**Instructions to follow**
Across the records below, count the lines that contain "generated" and write down only the count.

**Exercise data**
'''

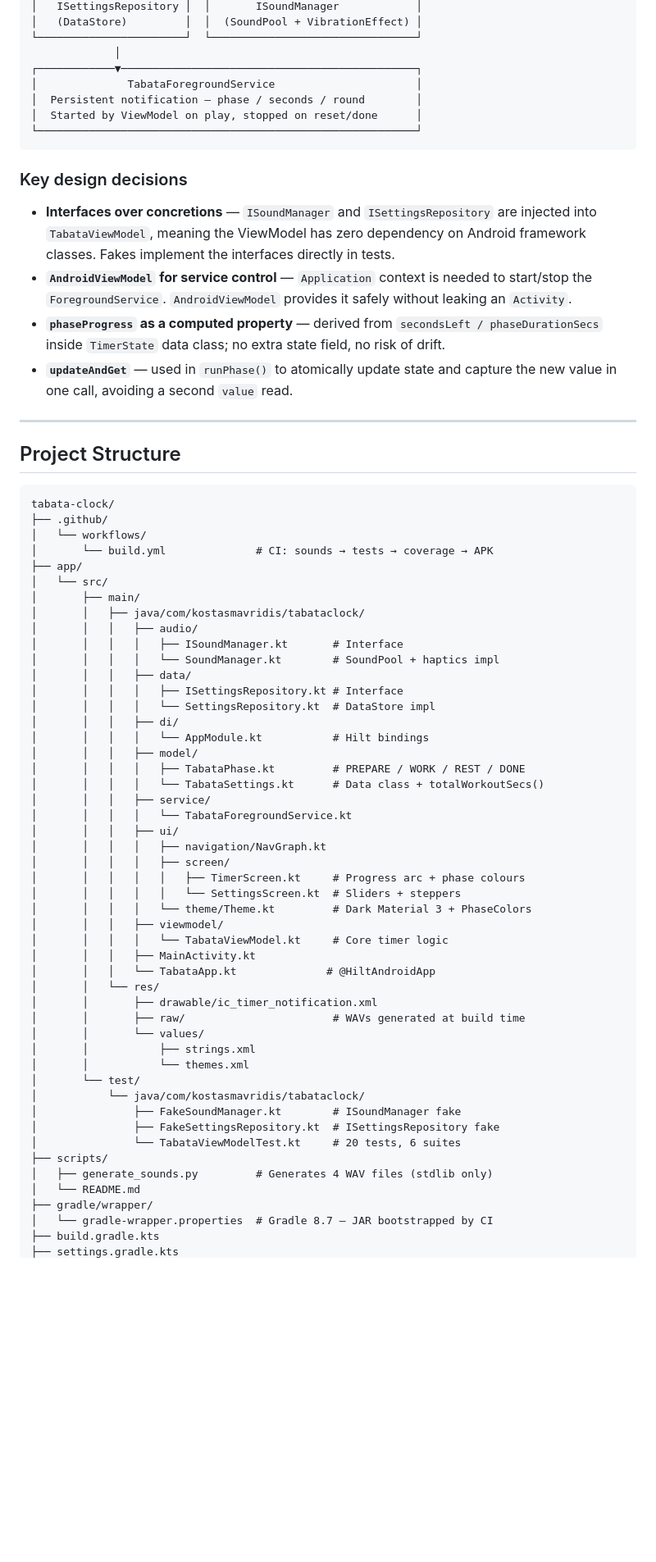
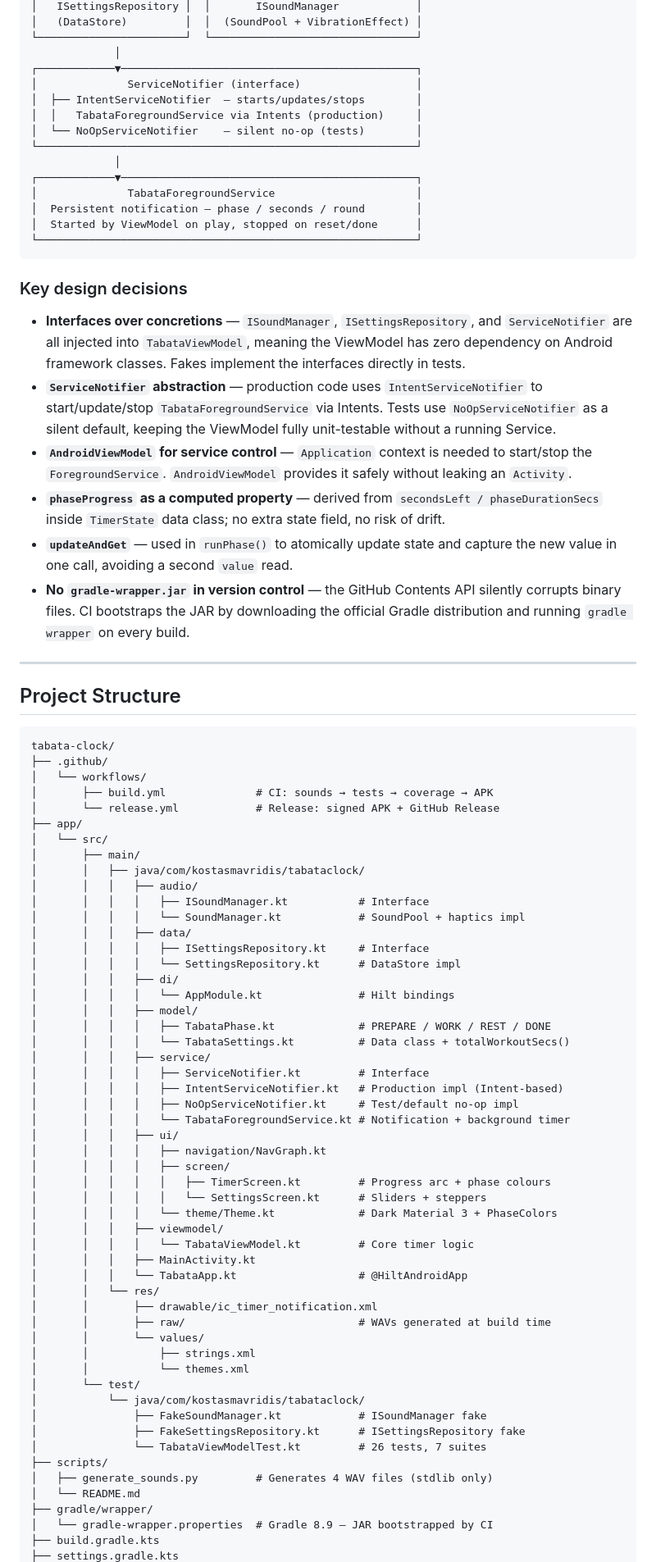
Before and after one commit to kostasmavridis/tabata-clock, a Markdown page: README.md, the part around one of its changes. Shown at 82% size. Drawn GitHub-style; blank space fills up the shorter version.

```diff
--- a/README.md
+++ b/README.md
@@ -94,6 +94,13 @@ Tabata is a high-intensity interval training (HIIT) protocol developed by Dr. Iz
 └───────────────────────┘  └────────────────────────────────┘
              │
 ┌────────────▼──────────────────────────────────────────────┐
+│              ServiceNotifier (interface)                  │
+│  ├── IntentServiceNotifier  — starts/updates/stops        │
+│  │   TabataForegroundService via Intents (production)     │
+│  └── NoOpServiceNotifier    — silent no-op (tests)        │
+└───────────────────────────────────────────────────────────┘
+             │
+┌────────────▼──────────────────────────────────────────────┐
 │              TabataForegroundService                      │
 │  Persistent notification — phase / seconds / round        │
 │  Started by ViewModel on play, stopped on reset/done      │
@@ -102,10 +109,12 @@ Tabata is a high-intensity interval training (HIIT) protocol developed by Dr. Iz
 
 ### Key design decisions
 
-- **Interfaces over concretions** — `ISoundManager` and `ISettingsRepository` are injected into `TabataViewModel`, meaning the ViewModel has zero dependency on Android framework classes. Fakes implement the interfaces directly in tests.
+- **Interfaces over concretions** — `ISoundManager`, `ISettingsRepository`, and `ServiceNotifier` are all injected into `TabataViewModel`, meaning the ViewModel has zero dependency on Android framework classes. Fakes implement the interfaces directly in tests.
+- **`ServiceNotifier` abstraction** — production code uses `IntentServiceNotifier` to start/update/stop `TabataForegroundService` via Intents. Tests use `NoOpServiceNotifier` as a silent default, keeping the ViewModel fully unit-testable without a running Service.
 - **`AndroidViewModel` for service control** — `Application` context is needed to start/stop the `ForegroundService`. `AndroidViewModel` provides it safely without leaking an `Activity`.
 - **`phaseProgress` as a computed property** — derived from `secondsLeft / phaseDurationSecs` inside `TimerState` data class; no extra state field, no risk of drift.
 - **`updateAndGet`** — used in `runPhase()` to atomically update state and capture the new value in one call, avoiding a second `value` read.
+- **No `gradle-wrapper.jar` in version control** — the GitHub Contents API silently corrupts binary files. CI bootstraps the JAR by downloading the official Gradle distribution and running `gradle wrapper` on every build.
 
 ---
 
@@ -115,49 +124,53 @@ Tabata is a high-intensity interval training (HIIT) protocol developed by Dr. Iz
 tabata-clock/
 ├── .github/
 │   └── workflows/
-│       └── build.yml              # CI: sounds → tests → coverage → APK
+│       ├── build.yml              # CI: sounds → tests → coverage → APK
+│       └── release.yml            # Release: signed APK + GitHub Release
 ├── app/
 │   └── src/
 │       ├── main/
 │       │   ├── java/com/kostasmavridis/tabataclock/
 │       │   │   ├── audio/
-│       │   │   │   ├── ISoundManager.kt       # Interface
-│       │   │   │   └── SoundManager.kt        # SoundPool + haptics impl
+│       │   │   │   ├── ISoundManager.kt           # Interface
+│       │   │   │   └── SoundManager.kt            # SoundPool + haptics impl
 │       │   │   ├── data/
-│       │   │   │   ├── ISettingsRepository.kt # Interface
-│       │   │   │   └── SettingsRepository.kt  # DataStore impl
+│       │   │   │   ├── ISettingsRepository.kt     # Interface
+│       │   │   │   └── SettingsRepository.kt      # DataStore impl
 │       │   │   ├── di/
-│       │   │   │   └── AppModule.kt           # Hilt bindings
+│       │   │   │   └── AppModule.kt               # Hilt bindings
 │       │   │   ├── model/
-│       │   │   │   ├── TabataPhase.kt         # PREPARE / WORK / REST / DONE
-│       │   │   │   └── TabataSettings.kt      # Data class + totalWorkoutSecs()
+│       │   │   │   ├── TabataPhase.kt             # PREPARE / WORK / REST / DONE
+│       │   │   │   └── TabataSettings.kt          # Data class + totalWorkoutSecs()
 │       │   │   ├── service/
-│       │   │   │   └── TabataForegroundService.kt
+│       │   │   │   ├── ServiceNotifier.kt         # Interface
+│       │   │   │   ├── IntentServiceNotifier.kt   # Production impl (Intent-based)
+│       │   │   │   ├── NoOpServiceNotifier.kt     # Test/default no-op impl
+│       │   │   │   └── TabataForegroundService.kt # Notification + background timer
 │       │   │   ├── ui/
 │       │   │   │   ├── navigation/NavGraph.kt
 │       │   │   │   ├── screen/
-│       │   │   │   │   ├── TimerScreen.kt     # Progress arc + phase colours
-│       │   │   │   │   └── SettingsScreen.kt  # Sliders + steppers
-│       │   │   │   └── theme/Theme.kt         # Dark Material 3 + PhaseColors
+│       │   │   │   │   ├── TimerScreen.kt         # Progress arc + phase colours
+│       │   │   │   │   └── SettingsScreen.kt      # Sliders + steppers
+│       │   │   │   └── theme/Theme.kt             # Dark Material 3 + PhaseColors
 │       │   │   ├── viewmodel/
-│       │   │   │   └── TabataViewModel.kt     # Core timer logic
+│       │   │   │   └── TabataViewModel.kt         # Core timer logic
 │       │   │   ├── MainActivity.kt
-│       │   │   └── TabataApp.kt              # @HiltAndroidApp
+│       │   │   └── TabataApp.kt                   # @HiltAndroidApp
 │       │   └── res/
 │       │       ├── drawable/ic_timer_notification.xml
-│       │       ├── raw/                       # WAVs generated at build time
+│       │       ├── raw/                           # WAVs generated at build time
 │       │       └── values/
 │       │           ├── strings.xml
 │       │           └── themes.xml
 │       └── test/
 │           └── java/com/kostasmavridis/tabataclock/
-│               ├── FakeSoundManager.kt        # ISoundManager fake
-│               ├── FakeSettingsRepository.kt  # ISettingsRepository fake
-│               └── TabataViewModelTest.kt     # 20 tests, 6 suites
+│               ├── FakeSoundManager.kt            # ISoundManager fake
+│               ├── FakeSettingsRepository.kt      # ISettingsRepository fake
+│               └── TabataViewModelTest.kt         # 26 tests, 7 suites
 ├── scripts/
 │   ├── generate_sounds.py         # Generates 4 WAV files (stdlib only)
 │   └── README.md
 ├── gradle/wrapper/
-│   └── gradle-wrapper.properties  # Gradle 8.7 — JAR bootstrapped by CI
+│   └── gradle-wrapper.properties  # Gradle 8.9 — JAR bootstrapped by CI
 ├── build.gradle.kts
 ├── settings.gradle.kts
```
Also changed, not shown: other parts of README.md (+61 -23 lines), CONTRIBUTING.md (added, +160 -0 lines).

'''
'''

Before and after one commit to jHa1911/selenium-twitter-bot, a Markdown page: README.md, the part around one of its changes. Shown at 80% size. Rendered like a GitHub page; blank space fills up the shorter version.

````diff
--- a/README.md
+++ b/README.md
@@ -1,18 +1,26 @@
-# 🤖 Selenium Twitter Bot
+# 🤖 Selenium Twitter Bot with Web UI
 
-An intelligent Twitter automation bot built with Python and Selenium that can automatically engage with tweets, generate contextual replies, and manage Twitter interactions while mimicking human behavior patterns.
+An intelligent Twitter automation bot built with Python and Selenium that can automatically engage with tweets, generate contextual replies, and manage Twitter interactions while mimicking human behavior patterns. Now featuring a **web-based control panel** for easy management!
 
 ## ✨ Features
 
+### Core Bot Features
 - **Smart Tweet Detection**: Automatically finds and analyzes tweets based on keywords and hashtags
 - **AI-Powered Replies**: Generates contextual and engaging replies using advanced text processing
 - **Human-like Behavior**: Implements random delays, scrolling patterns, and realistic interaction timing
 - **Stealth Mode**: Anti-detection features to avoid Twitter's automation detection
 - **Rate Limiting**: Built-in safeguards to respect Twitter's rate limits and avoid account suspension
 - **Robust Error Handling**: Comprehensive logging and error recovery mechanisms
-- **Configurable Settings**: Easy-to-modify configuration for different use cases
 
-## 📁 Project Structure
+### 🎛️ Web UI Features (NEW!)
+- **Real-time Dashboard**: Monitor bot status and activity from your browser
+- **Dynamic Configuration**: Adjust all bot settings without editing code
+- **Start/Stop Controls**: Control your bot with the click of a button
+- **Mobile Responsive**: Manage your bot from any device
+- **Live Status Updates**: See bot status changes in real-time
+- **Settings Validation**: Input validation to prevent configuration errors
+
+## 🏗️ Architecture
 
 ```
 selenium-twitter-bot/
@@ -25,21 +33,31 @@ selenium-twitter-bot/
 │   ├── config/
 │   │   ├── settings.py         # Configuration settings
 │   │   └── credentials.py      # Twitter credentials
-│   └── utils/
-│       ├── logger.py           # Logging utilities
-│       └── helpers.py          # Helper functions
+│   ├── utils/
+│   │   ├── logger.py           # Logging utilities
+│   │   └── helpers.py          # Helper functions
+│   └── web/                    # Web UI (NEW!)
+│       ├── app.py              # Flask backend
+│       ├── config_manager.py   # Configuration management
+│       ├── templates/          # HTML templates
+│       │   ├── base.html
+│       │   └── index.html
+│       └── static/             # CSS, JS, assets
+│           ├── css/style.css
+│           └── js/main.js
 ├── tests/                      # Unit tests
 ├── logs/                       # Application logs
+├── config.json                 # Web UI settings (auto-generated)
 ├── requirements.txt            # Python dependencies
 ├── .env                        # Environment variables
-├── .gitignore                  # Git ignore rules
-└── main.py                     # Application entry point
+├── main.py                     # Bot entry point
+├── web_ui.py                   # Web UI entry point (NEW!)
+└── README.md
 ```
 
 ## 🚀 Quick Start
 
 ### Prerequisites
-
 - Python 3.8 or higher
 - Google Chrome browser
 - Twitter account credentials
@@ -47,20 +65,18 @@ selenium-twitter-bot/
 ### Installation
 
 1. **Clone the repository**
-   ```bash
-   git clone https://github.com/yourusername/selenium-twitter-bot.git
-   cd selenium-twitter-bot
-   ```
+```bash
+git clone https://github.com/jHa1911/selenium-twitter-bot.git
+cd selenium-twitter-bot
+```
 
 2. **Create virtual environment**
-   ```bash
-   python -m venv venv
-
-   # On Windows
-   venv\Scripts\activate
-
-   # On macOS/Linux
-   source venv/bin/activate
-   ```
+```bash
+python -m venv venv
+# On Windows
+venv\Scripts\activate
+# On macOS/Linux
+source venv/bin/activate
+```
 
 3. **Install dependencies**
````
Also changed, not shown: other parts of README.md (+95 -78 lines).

'''
'''

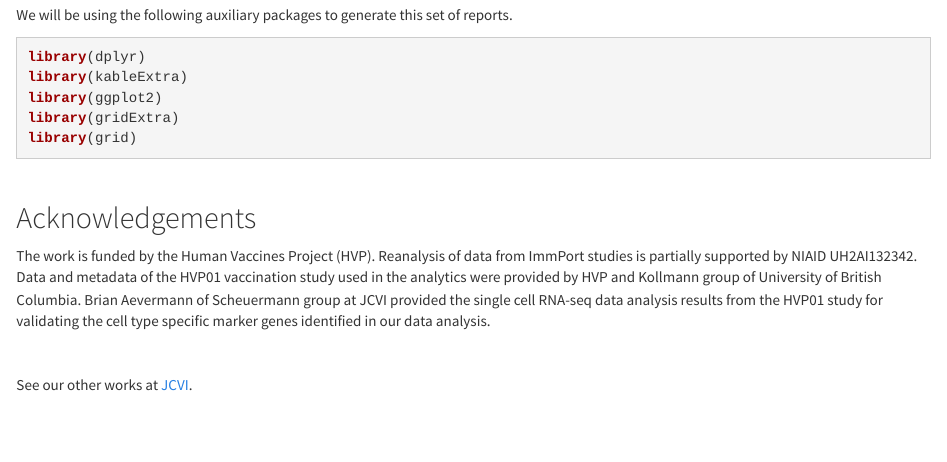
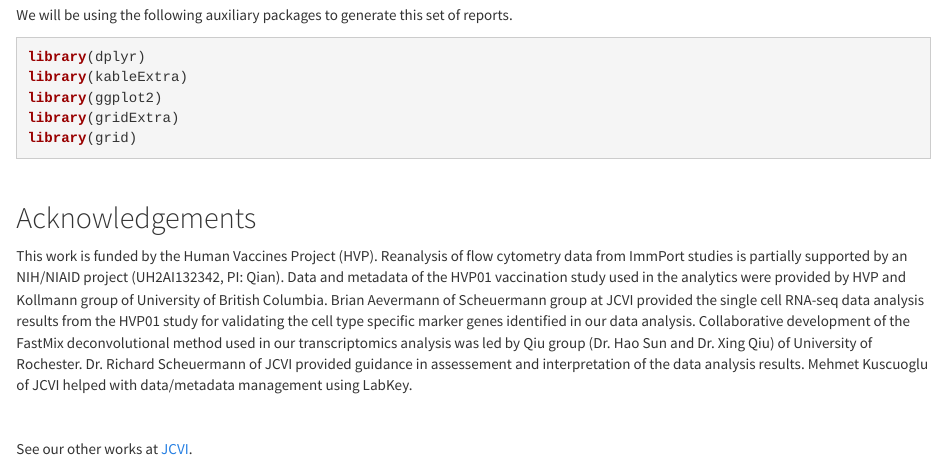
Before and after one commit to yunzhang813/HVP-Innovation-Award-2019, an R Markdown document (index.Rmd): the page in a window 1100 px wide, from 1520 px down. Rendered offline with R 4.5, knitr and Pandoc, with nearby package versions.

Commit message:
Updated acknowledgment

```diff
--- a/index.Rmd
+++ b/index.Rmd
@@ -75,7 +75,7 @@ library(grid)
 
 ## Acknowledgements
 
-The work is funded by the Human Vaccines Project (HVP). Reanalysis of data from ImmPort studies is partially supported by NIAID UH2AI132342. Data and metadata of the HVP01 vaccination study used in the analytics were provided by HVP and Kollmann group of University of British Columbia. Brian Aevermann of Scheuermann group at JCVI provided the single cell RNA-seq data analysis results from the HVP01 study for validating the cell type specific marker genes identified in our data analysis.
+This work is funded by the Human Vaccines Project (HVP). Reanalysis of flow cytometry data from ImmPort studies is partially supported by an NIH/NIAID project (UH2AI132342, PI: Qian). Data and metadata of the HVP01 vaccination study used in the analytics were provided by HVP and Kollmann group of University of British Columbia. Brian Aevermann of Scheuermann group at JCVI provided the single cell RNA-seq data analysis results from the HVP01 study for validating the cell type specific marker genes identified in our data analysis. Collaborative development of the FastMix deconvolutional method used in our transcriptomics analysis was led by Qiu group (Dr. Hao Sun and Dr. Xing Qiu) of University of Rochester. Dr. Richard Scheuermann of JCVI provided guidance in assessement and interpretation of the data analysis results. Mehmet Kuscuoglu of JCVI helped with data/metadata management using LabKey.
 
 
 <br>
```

'''

**Answer section**
3